For such applications, transistors made of organic semiconductors, that is to say based on carbon, have been developed in recent years. Organic field effect transistors were introduced as early as 1986, but their performance still lags far behind silicon components.
A research group led by Prof. Karl Leo and Dr. Hans Kleemann at TU Dresden has now succeeded for the first time in demonstrating a highly efficient organic bipolar transistor. The use of highly ordered thin organic layers was crucial for this. This new technology is several times faster than previous organic transistors, and for the first time the components have reached gigahertz operating frequencies, or more than a billion switchings per second. Dr Shu-Jen Wang, who co-led the project with Dr Michael Sawatzki, explains: “The first realization of the organic bipolar transistor was a big challenge, because we had to create very high quality layers and new structures. However, the excellent component parameters reward these efforts! Professor Karl Leo adds: “We have been thinking about this device for 20 years and I am delighted that we have now been able to demonstrate it with the new highly ordered layers. The organic bipolar transistor and its potential open completely new perspectives for organic electronics, as they also enable demanding tasks in data processing and transmission. Possible future applications are, for example, smart patches equipped with sensors that process sensor data locally and communicate wirelessly with the outside.

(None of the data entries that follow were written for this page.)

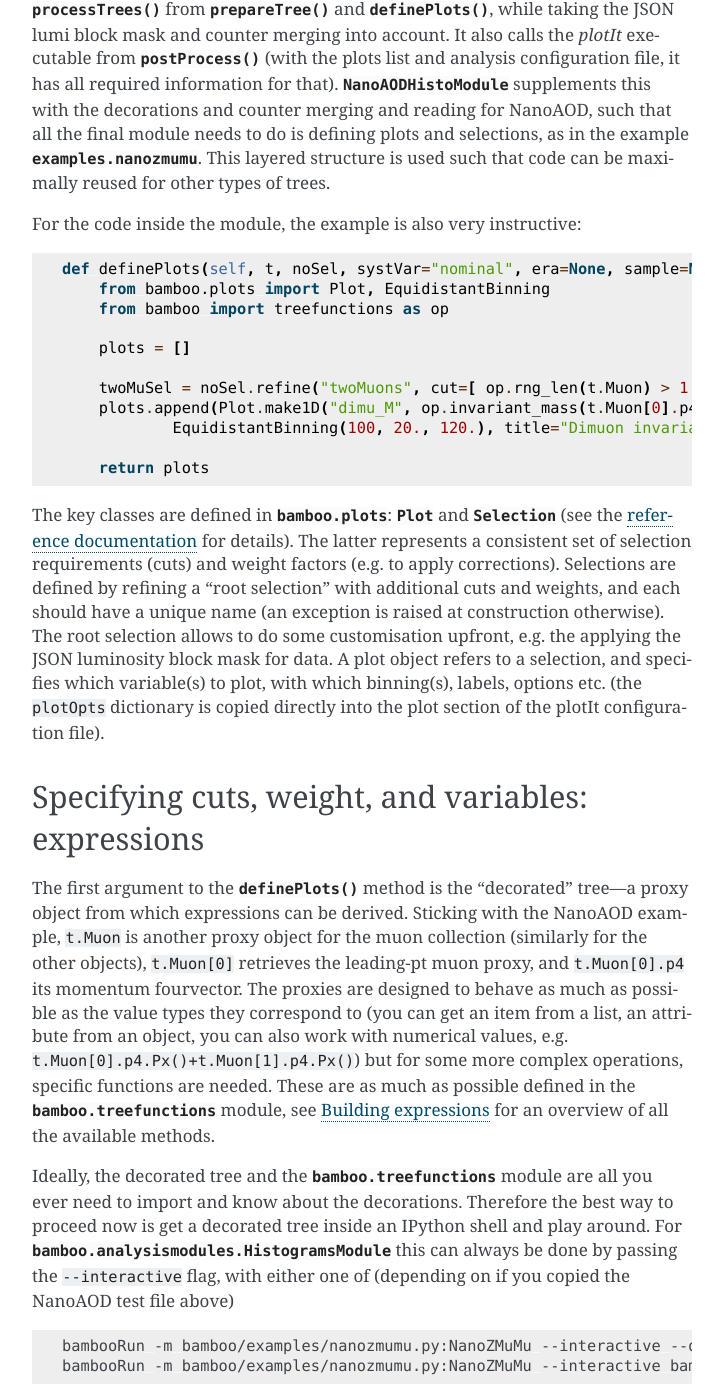
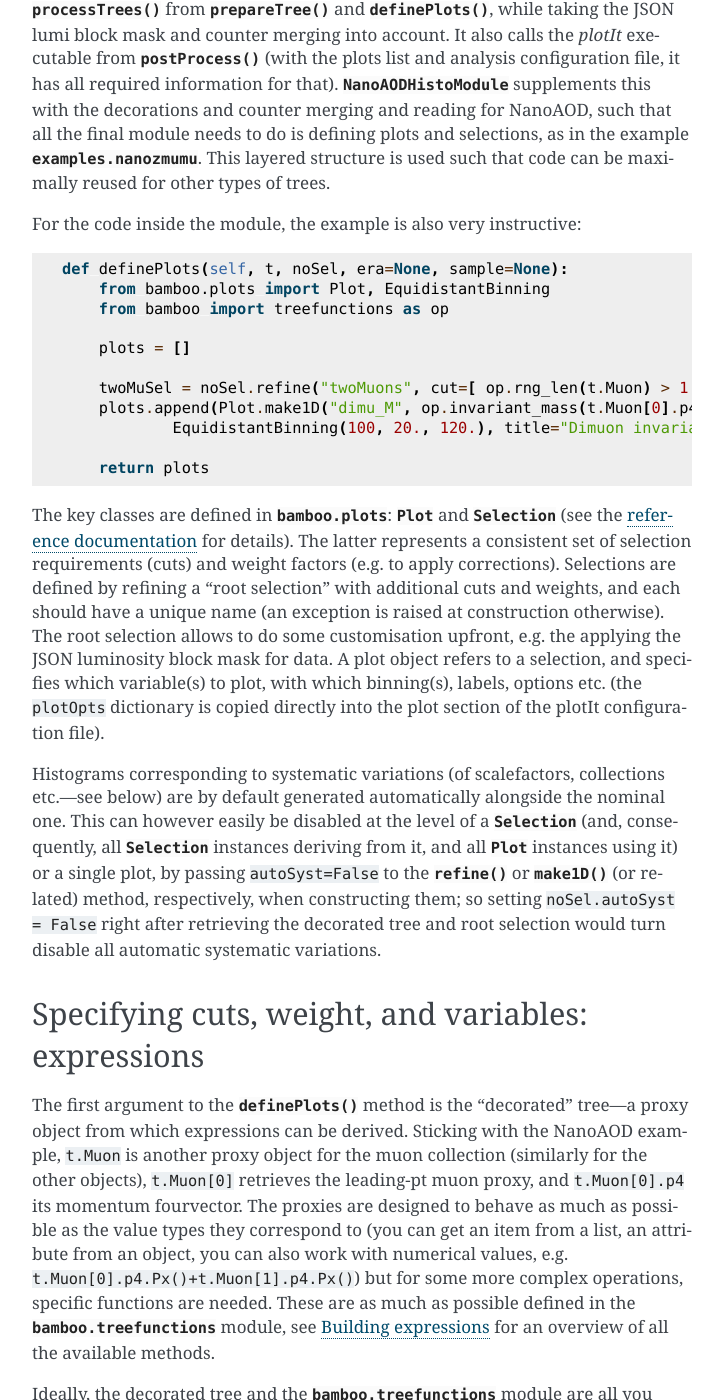
Before and after one commit to recotoolsbenchmarks/BambooAnalysis, a Sphinx documentation site: the page built from doc/userguide.rst, in a window 1280 px wide and 1400 px high, scrolled down 4403 px. Shown: the whole window, without its empty margins (388-1111 px from the left). Built offline with Sphinx 7.4.7, drawn with Linux system fonts in a browser that asks for light colours.

Commit message:
Update doc about disabling automatic systematics

```diff
--- a/doc/userguide.rst
+++ b/doc/userguide.rst
@@ -231,7 +231,7 @@ For the code inside the module, the example is also very instructive:
 
 .. code-block:: python
 
-       def definePlots(self, t, noSel, systVar="nominal", era=None, sample=None):
+       def definePlots(self, t, noSel, era=None, sample=None):
            from bamboo.plots import Plot, EquidistantBinning
            from bamboo import treefunctions as op
 
@@ -251,11 +251,23 @@ weight factors (e.g. to apply corrections). Selections are defined by refining
 a "root selection" with additional cuts and weights, and each should have a
 unique name (an exception is raised at construction otherwise).
 The root selection allows to do some customisation upfront, e.g. the applying
-the JSON luminosity block mask for data. A plot object refers to a selection,
-and specifies which variable(s) to plot, with which binning(s), labels, options
-etc. (the ``plotOpts`` dictionary is copied directly into the plot section of the
-plotIt configuration file).
+the JSON luminosity block mask for data.
+A plot object refers to a selection, and specifies which variable(s) to plot,
+with which binning(s), labels, options etc. (the ``plotOpts`` dictionary is
+copied directly into the plot section of the plotIt configuration file).
 
+Histograms corresponding to systematic variations (of scalefactors, collections
+etc. |---| see below) are by default generated automatically alongside the
+nominal one.
+This can however easily be disabled at the level of a
+:py:class:`~bamboo.plots.Selection` (and, consequently, all
+:py:class:`~bamboo.plots.Selection` instances deriving from it, and all
+:py:class:`~bamboo.plots.Plot` instances using it) or a single plot, by passing
+``autoSyst=False`` to the :py:func:`~bamboo.plots.Selection.refine` or
+:py:func:`~bamboo.plots.Plot.make1D` (or related) method, respectively,
+when constructing them; so setting ``noSel.autoSyst = False`` right after
+retrieving the decorated tree and root selection would turn disable all
+automatic systematic variations.
 
 .. _ugexpressions:
 
@@ -448,7 +460,7 @@ used to define the same plots for different selection stages, e.g.
        ]
        return plots
 
-   def definePlots(self, t, noSel, systVar="nominal", era=None, sample=None):
+   def definePlots(self, t, noSel, era=None, sample=None):
        from bamboo import treefunctions as op
 
        plots = []
```
Also changed, not shown: 1 other file.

„Organic Bipolar Transistors”, Shu-Jen Wang, Michael Sawatzki, Ghader Darbandy, Felix Talnack, Jörn Vahland, Marc Malfois, Alexander Kloes, Stefan Mannsfeld, Hans Kleemann, Karl Leo. Nature, June 22, 2022. https://www.nature.com/articles/s41586-022-04837-4